The Master of Laketown is a fascinating and somewhat repulsive figure. He is, to put it bluntly, a politician to the core. He is also a wily merchant, grasping and eager for both material and social riches. His every action is derived from these desires, using everyone and every event to further his own personal power and wealth.
He is a cynic, inclined to believe the tale of the wood elves of the “wandering vagabond dwarves” over the claims of the company’s bedraggled leader, whatever his supposed patronage (TH 228). He believes what he sees. He believes in the coin he can count, and clink, and bite to feel the metal. Even so, he is a merchant, ever looking out for the next business venture, “giving his mind to trade and tolls, to cargoes and gold, to which habit he [owes] his position” (TH 229). Therefore, seeing the prevailing mood of the crowd, he accepts the dwarves and Bilbo at their word.
They are given pride of place at the feasts of town, prime accommodation, new clothing and care for their hurts. A festival atmosphere takes hold, and songs of old fill the air, proclaiming the return of the King Under the Mountain. Ever the opportunist, the Master preys on the dwarves sense of gratitude (which has been shown to be fairly questionable in previous chapters/posts) devising songs of “the sudden death of the dragon and of cargoes of rich presents coming down the river to Lake-town” (TH 231).
As time goes by and expenses build, the Master is overjoyed to outfit the Company and send them on their way. He either cuts his losses, sending them to their doom or places them in his debt anticipating lavish rewards.
Through it all, there is shown a great deal of pageantry and scheming which bears resemblance to another ruler of a floating city: the Doge of Venice. The political disposition of Esgaroth is remarkably similar: “[the town has] always elected masters from among the old and wise” largely for their economic valor rather than valor in arms. The position is given to the elite, and presumably also selected by the elite.
Like the later Doge’s, the position of Master is little more than a figurehead. He has wealth, and what power and influence that affords, but is surrounded by councilors and presides more at feasts than actual decisions. This is emphatically shown later in his complete lack of control upon the coming of Smaug.

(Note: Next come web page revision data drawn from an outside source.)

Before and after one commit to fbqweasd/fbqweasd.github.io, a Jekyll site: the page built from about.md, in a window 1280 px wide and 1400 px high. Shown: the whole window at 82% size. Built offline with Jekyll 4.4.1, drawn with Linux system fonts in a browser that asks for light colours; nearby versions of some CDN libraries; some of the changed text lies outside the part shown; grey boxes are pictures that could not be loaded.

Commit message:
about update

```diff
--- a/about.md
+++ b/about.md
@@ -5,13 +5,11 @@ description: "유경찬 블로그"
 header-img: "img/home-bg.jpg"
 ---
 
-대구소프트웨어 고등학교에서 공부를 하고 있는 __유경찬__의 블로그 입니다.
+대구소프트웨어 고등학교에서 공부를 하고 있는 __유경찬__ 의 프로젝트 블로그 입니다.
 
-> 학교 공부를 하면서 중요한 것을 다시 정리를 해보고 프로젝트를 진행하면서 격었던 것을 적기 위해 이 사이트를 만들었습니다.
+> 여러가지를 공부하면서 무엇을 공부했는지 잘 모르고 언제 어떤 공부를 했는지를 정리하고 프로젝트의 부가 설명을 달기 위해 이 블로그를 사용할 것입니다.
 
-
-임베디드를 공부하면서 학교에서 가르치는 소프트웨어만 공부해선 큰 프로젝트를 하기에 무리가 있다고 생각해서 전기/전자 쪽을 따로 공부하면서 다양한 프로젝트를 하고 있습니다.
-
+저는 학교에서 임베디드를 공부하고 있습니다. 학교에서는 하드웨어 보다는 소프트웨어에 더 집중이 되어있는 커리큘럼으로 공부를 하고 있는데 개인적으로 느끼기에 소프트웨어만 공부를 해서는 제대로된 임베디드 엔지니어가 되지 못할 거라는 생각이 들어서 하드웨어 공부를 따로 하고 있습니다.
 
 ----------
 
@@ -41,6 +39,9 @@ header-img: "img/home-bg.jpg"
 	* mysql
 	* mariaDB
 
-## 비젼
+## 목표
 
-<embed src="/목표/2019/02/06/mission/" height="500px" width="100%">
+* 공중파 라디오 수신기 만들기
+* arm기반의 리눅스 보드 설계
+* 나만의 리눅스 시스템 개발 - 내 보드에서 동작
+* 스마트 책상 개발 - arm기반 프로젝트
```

Even so, reading this chapter, there is a great undertone of grandeur and corruption to the Master which makes him and his position very intriguing. There is a sense of ceremony as well as calculated charm about each of his actions. Reading of the final farewell at the “wide circle of quiet water surround by the tall piles on which were built the greater houses, and by long quays with many steps and ladders going down to the surface of the lake,” one can only be struck by the pageantry of it all with the Master and his councilors, the townsmen singing from the quays, and the flashing oars. The scene immediately brings to mind the Dogal ceremony wedding Venice to the Sea.
It is known that Tolkien was greatly impressed by his visit to Italy, and much of Gondor may have drawn its inspiration from it. But it seems likely that that which was high and great in Italian culture, architecture and society made its way into the fabric of Gondor, which much that was dark and corrupt but also alluring in its grandeur may have found its home in Esgaroth.